Women in Sports

by Mary Northrup

Elementary school through middle school

Since Title IX brought girls equal access to sports in schools, athletic opportunities for women have increased dramatically. But women have played on the field and court for years, even before it was common for them to do so. During World War II, professional women’s baseball teams toured the country to give sports-loving crowds something to cheer about while many of the male players were overseas fighting. Women have been playing basketball since the 1890s, when Senda Berenson, a physical education teacher, earned the title of “the mother of basketball.” In golf, tennis, track, swimming, and many other sports, women have competed as amateurs, professionals, and Olympians.

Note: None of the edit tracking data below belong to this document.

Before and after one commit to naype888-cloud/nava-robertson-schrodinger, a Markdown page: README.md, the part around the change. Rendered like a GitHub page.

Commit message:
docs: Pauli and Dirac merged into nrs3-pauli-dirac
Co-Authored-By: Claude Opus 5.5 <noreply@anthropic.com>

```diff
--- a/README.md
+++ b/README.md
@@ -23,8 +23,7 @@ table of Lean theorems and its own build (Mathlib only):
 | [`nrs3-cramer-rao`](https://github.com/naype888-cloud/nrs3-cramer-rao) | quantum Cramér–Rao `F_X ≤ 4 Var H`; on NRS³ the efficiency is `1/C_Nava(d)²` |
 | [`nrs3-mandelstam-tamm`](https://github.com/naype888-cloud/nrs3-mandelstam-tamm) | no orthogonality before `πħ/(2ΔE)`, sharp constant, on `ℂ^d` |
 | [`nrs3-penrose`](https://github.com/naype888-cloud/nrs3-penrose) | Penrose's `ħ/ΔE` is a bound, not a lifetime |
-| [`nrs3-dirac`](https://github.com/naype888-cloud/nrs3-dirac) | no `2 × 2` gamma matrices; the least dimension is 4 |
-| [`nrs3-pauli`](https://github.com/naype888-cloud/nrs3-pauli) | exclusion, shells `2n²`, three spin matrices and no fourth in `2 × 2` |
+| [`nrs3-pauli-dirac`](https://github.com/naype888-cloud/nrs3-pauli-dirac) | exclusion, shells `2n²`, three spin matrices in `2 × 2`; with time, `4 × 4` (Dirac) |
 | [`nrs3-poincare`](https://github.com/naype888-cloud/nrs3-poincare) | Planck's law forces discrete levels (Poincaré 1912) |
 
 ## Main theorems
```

The following recommended titles feature the stories of real women in a variety of sports. Girls seeking role models, teachers in search of supplementary material for history or social studies, young sports fans, and readers looking for stories of boundary breakers will all find books here to satisfy them.


Green, Michelle Y.
A Strong Right Arm: The Story of Mamie “Peanut” Johnson. 2002. 128p. Dial, $15.99 (0-8037-2661-9); Puffin, paper, $5.99 (0-14-240072-6).

Gr. 4–7. Feisty Mamie Johnson broke barriers all along: trying out for the boys-only, white-only Police Athletic league team, then becominga player in the Negro Leagues, one of only three women to do so. This story, told in her voice, takes the reader back to a time when a small girl with a mean pitching arm fulfilled a dream.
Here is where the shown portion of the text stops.